Word for word, please restate each record and pass over the pictures.

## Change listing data
━━━━━━━━━━━━━━━━━━━━━━━━━━━━━━

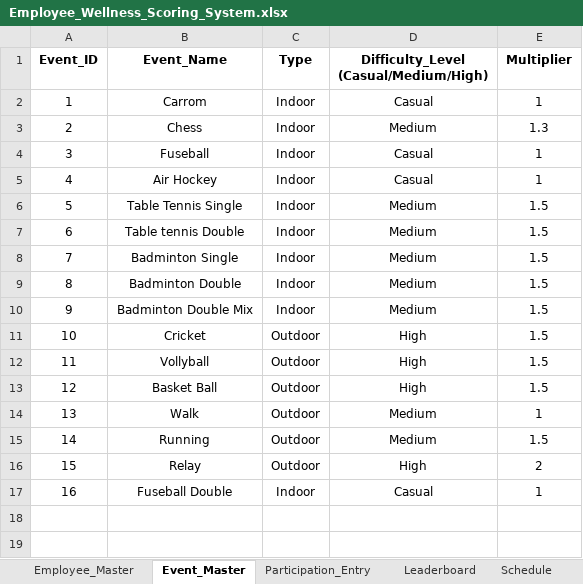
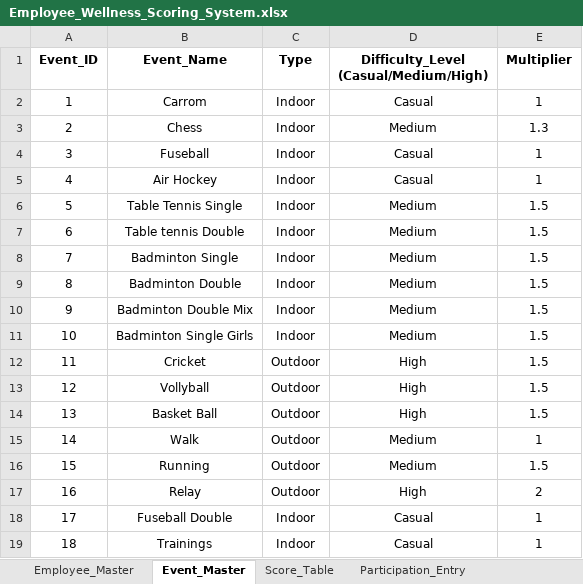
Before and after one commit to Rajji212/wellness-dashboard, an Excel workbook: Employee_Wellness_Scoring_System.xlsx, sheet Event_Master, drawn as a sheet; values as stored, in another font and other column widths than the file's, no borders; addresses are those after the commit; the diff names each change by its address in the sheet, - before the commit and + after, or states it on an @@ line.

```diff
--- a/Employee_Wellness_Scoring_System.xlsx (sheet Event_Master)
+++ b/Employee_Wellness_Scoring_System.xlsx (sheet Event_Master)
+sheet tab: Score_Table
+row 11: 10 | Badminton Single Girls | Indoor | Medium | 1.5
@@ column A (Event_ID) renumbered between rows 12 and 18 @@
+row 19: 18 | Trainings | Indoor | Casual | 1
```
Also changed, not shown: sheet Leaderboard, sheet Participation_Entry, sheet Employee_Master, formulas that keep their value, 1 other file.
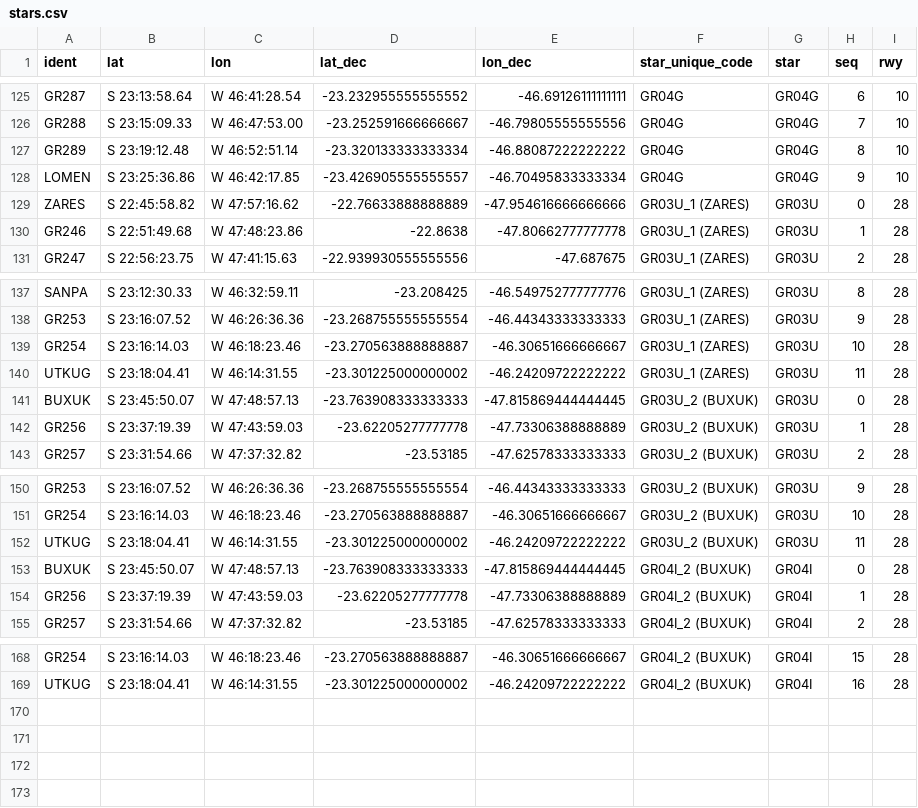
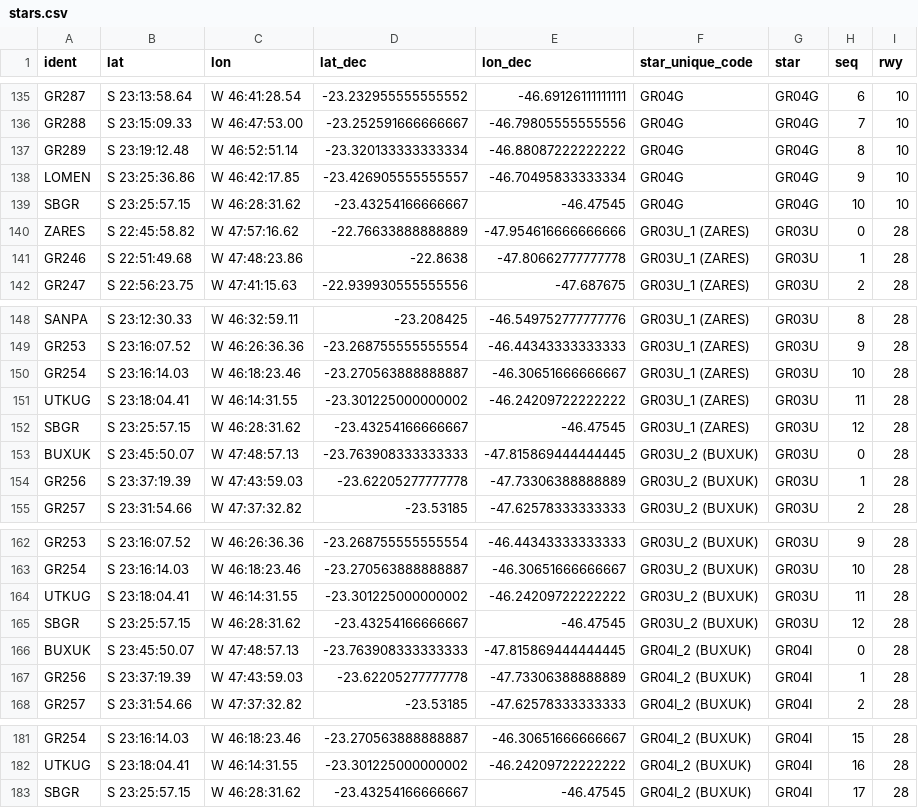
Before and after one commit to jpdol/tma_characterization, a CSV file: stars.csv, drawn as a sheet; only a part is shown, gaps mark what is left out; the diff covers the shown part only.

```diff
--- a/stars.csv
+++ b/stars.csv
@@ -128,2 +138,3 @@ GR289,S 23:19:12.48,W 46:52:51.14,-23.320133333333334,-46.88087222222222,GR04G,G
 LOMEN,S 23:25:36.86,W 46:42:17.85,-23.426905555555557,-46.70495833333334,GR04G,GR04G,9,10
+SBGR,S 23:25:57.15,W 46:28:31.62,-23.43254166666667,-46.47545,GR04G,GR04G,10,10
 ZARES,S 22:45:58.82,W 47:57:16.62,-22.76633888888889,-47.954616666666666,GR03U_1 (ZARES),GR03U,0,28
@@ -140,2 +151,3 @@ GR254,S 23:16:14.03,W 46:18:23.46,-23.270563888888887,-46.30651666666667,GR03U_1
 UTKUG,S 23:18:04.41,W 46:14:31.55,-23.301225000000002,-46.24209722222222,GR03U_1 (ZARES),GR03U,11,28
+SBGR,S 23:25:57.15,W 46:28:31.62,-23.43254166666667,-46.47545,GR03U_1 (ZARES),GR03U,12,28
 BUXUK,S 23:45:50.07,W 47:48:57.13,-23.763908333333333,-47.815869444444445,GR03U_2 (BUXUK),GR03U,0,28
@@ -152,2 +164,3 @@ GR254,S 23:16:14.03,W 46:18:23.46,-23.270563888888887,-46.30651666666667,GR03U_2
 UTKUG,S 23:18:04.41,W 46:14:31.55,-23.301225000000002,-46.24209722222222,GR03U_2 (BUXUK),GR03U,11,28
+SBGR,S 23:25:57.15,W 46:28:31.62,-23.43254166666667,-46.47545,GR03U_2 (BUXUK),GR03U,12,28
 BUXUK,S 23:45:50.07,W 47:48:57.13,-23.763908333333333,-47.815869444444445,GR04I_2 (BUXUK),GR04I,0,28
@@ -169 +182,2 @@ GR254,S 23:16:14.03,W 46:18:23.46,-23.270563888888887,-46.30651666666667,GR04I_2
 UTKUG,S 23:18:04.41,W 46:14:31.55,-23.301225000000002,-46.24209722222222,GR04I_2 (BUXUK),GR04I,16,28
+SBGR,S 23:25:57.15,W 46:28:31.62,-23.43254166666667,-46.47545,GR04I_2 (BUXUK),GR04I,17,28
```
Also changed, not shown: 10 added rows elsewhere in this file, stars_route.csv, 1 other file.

━━━━━━━━━━━━━━━━━━━━━━━━━━━━━━

## Written solution
Before and after one commit to Rajji212/wellness-dashboard, an Excel workbook: Employee_Wellness_Scoring_System.xlsx, sheet Event_Master, drawn as a sheet; values as stored, in another font and other column widths than the file's, no borders; addresses are those after the commit; the diff names each change by its address in the sheet, - before the commit and + after, or states it on an @@ line.

```diff
--- a/Employee_Wellness_Scoring_System.xlsx (sheet Event_Master)
+++ b/Employee_Wellness_Scoring_System.xlsx (sheet Event_Master)
+sheet tab: Score_Table
+row 11: 10 | Badminton Single Girls | Indoor | Medium | 1.5
@@ column A (Event_ID) renumbered between rows 12 and 18 @@
+row 19: 18 | Trainings | Indoor | Casual | 1
```
Also changed, not shown: sheet Leaderboard, sheet Participation_Entry, sheet Employee_Master, formulas that keep their value, 1 other file.
Before and after one commit to jpdol/tma_characterization, a CSV file: stars.csv, drawn as a sheet; only a part is shown, gaps mark what is left out; the diff covers the shown part only.

```diff
--- a/stars.csv
+++ b/stars.csv
@@ -128,2 +138,3 @@ GR289,S 23:19:12.48,W 46:52:51.14,-23.320133333333334,-46.88087222222222,GR04G,G
 LOMEN,S 23:25:36.86,W 46:42:17.85,-23.426905555555557,-46.70495833333334,GR04G,GR04G,9,10
+SBGR,S 23:25:57.15,W 46:28:31.62,-23.43254166666667,-46.47545,GR04G,GR04G,10,10
 ZARES,S 22:45:58.82,W 47:57:16.62,-22.76633888888889,-47.954616666666666,GR03U_1 (ZARES),GR03U,0,28
@@ -140,2 +151,3 @@ GR254,S 23:16:14.03,W 46:18:23.46,-23.270563888888887,-46.30651666666667,GR03U_1
 UTKUG,S 23:18:04.41,W 46:14:31.55,-23.301225000000002,-46.24209722222222,GR03U_1 (ZARES),GR03U,11,28
+SBGR,S 23:25:57.15,W 46:28:31.62,-23.43254166666667,-46.47545,GR03U_1 (ZARES),GR03U,12,28
 BUXUK,S 23:45:50.07,W 47:48:57.13,-23.763908333333333,-47.815869444444445,GR03U_2 (BUXUK),GR03U,0,28
@@ -152,2 +164,3 @@ GR254,S 23:16:14.03,W 46:18:23.46,-23.270563888888887,-46.30651666666667,GR03U_2
 UTKUG,S 23:18:04.41,W 46:14:31.55,-23.301225000000002,-46.24209722222222,GR03U_2 (BUXUK),GR03U,11,28
+SBGR,S 23:25:57.15,W 46:28:31.62,-23.43254166666667,-46.47545,GR03U_2 (BUXUK),GR03U,12,28
 BUXUK,S 23:45:50.07,W 47:48:57.13,-23.763908333333333,-47.815869444444445,GR04I_2 (BUXUK),GR04I,0,28
@@ -169 +182,2 @@ GR254,S 23:16:14.03,W 46:18:23.46,-23.270563888888887,-46.30651666666667,GR04I_2
 UTKUG,S 23:18:04.41,W 46:14:31.55,-23.301225000000002,-46.24209722222222,GR04I_2 (BUXUK),GR04I,16,28
+SBGR,S 23:25:57.15,W 46:28:31.62,-23.43254166666667,-46.47545,GR04I_2 (BUXUK),GR04I,17,28
```
Also changed, not shown: 10 added rows elsewhere in this file, stars_route.csv, 1 other file.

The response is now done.